Knowledge Is Power.
I remember a poster with those words hanging in one of my teacher’s classrooms when I was young. The more I knew, the more I’d be able to accomplish. Back home, we went to a church that, while it wasn’t said explicitly, taught the same. We had Sunday School, Sunday morning service, Sunday evening service, and Wednesday night service – all with an emphasis on growing in our knowledge of the Bible.
In children’s ministry, we did Bible drills and other games designed to help us know our way around the Bible. And it wasn’t without its positives. I left for college with a great deal of Bible knowledge that continues to shape me, and I am forever grateful for the men and women who invested their time and wisdom into my life.
But heading to college, I had formed within my brain a clear understanding of what it meant to live and grow as a Christian. It can be summed up like this:
Information = Transformation.
In order to grow and continue in my progress as a Christian, I had to gain more knowledge about God and the Bible. And that’s exactly what I did. I gobbled up Christian books. I did multiple Bible studies. When podcasts came on the scene, I listened to as many as I could. In my mind, I was growing as a Christian because I knew more about God and the Bible. But under the surface, the same sin and arrogance wasn’t budging. I was knowing more, but I wasn’t growing more.
This, I’ve found, is one of the foundational struggles of American Christians like me. We think a good Bible Study, a better sermon from a better preacher, or the latest Christian book is going to be the thing that takes us to the “next level.” But if our knowledge only serves to inform us and not form us, we will continue to stay the same. 1 Corinthians 8 makes an interesting statement about this: “Knowledge puffs up while love builds up.” More and more knowledge often builds arrogance, not humility. Only in receiving the love of God are we built up.
Does it mean we need to stop learning? Of course not! We need to continue to live a life under the authority and guidance of the Scriptures. But instead of reading the Bible for information, we must learn to read the Bible for formation – to form us.
Instead of reading the Bible for information, we must learn to read the Bible for formation – to form us.
In John 5, Jesus is confronted by the people who knew the Bible more than anyone – the Pharisees. The Pharisees knew the Bible but didn’t know God – even when he was standing right in front of them. Jesus makes this incredibly challenging statement in response to them:
You study the Scriptures diligently because you think that in them you have eternal life. These are the very Scriptures that testify about me, yet you refuse to come to me to have life. John 5:39 NIV

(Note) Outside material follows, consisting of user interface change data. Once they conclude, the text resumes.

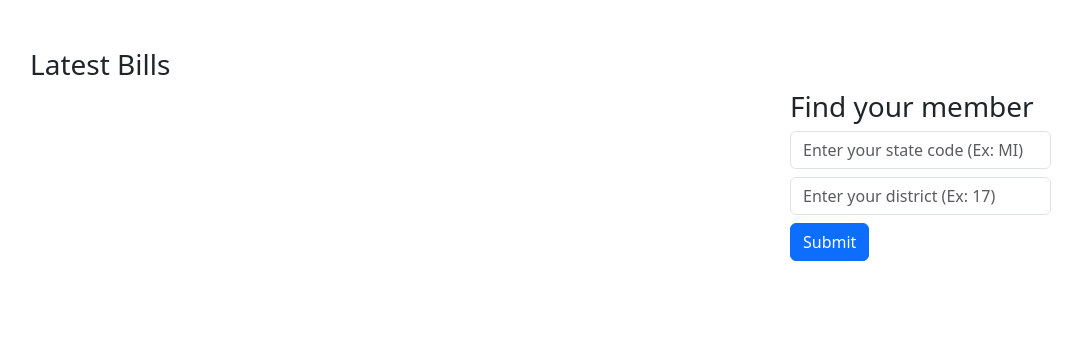
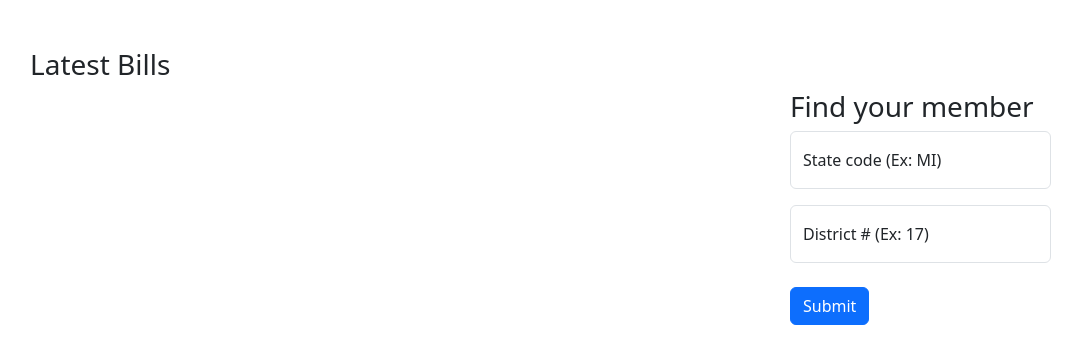
Before and after one commit to advayranade/legislens, a plain HTML site: page index.html in a window 1280 px wide. Shown: the whole page, without its empty margins (52-1134 px from the left). Drawn offline with nearby package versions, Linux system fonts and the light colour scheme; no server answers.

Commit message:
Stylized input boxes

```diff
--- a/app.js
+++ b/app.js
@@ -152,11 +152,16 @@ $("#member-submit").on("click", function (e) {
     console.log(data);
 
     // console.log(dummyData);
+    if (data["members"].length === 0) {
+      var memberCardHTML =
+        "<h5 class='mt-3'>This state or district is invalid. Please try again.</h5>";
+      $("#memberWrapper").append(memberCardHTML);
+    }
 
     for (let i = 0; i < data["members"].length; i++) {
       // console.log("Member: " + dummyData["members"][i]);
       console.log("End Year:", data["members"][i]["terms"]["item"][0].endYear);
-      let memberCardHTML = "";
+      memberCardHTML = "";
       if (data["members"][i]["terms"]["item"][0].endYear === undefined) {
         memberCardHTML =
           "<div class='card m-3' style='width: 20rem;' id=" +
--- a/index.html
+++ b/index.html
@@ -28,18 +28,24 @@
           <div>
             <h3>Find your member</h3>
             <form>
+              <div class="form-floating mb-3">
                 <input
                   type="text"
-                placeholder="Enter your state code (Ex: MI)"
                   class="form-control"
                   id="stateCode"
+                  placeholder="CA"
                 />
+                <label for="stateCode">State code (Ex: MI)</label>
+              </div>
+              <div class="form-floating mb-3">
                 <input
-                type="text"
-                placeholder="Enter your district (Ex: 17)"
-                class="form-control mt-2"
+                  type="number"
+                  class="form-control"
                   id="districtCode"
+                  placeholder="00"
                 />
+                <label for="districtCode">District # (Ex: 17)</label>
+              </div>
               <button class="btn btn-primary mt-2" id="member-submit">
                 Submit
               </button>
```
Lines whose indentation alone changed are shown as unchanged.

This weekend in our series “Surprise The World,” we are going to talk about how to not miss Jesus in the middle of our knowledge, and by doing so, surrender to be formed by him to be like him. Our next “Surprise The World” habit? Learn. But not just learning more about Jesus, learning from Jesus to be like Jesus.
I can’t wait! See you Sunday night!